Tool belt protein links molecular ‘motor’ and ‘typewriter’ to keep DNA replication on track

12 June 2014

Crystal structure of the ‘toolbelt’ protein seen from the top, with the three docking sites visible.

Image: Crystal structure of the ‘toolbelt’ protein seen from the top, with the three docking sites visible.

Scientists at Cancer Research UK's London Research Institute (LRI; now part of the Francis Crick Institute) have described the structure of a protein that plays a key role in the DNA replication process.

The protein physically links a motor that unwinds the DNA double helix and a molecular 'typewriter' that sythesises a new DNA strand.

The work has implications for understanding and intervening in cancer, which can happen when the motor and typewriter stop working together properly.

Dr Alessandro Costa of LRI explained: "Each proliferating cell in our body needs to generate an accurate copy of its own chromosomes, before dividing. This task is performed by the replisome, a complex molecular machine.

"Within this replisome, the activities of the motor and typewriter need to be accurately orchestrated to preserve the physical integrity of our genome. Despite the crucial importance of the DNA replication process, we still have very little knowledge on how the replisome components interact with one another in our cells to copy DNA."

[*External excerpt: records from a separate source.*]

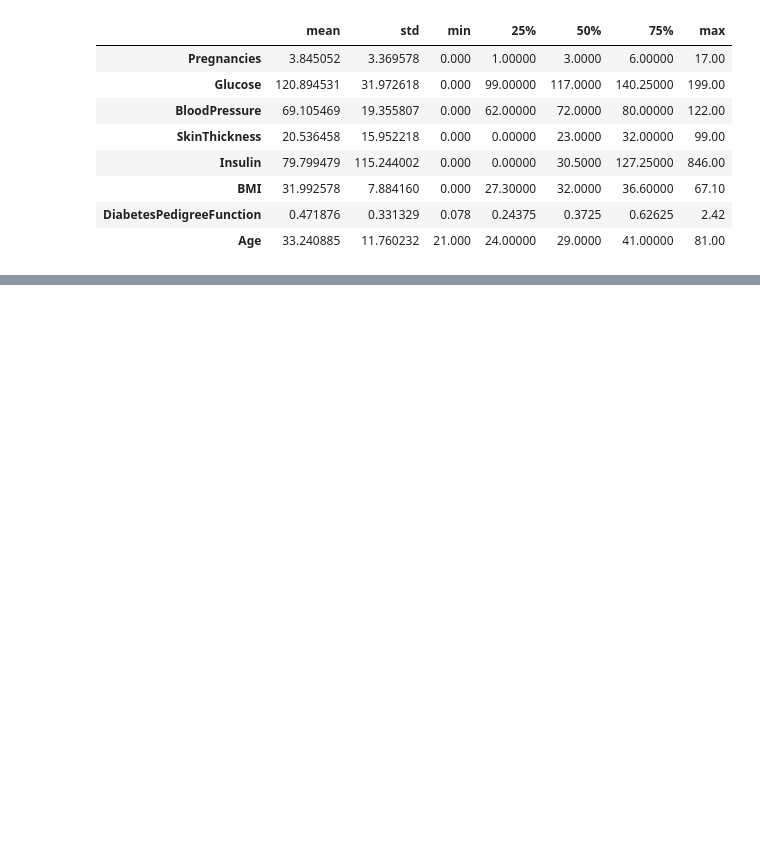
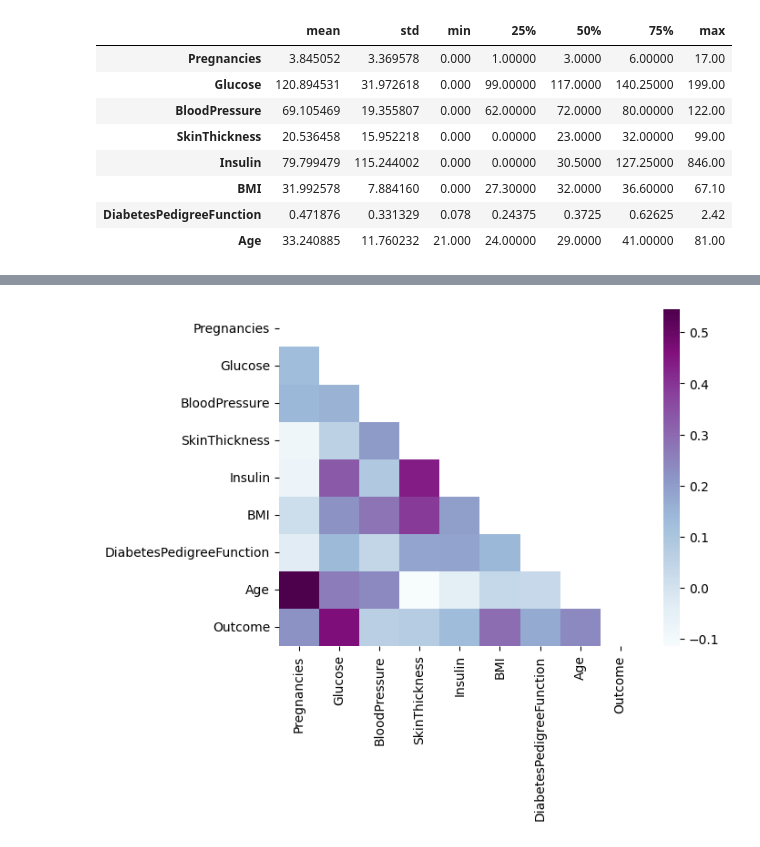
Before and after one commit to yoii18/KaggleModels, a Jupyter notebook: IndianDiabetesDatabase_KNN.ipynb, the cells around one changed output, grey strips where cells are left out. Cells and saved outputs as stored; diff of their text form; code cells hidden in the pictures; blank space fills up the shorter version.

```diff
--- a/IndianDiabetesDatabase_KNN.ipynb
+++ b/IndianDiabetesDatabase_KNN.ipynb
@@ -104,0 +113,7 @@ data.describe().T.iloc[:-1, 1:]
+# %%
+corr = data.corr()
+mask = np.triu(np.ones_like(corr))
+sns.heatmap(corr, mask=mask, cmap='BuPu')
+plt.show()
+# %% [output]
+[figure, added]
```
Also changed, not shown: parts of 4 cells of this notebook.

The team isolated individual replisome proteins and mixed them together to reconstitute a macromolecular assembly. They then used an electron microscope to image tens of thousands of individual molecules and computational methods to statistically analyse and average these molecules. Combining this information with protein crystallography allowed them to generate a structural model to explain how DNA unwinding and synthesis is coordinated in cells. Finally, the model was confirmed in a living organism.

They found that the linking protein works like a tool belt, made of three identical units that come together to form a ring, providing three docking sites. Both the DNA unwinding motor and the molecular typewriter possess a short 'tail' with an identical sequence of amino acids - these work like hooks that latch onto the tool belt.

Dr Costa said: "Uncoupling the activities of the DNA unwinding motor and the DNA typewriter can have severe consequences. For example, if the typewriter stops working while the motor keeps unwinding DNA this causes the accumulation large stretches of single-stranded DNA, which is much more fragile than the DNA double helix. This can lead to genomic instability, which is a hallmark of cancer cells.

"By learning how the DNA unwinding and synthesis machineries work together during genome replication, we can find the tools to intervene when things go wrong."

Next the team plans to investigate what the third space on the tool belt is for - and whether this third protein acts when the replisome encounters damaged DNA.

The paper, A Ctf4 trimer couples the CMG helicase to DNA polymerase α in the eukaryotic replisome, is published in Nature.

  • New research has uncovered the structure of a protein that physically links amotor that unwinds the DNA double helix and the molecular 'typewriter' that sythesises a new DNA strand in the DNA replication process.
  • Correct DNA replication by cells is important because cancer can occur if the process goes awry.
  • The work was carried out by scientists at Cancer Research UK's London Research Institute, the University of Cambridge and the Medical Research Council Protein Phosphorylation and Ubiquitylation Unit at the University of Dundee.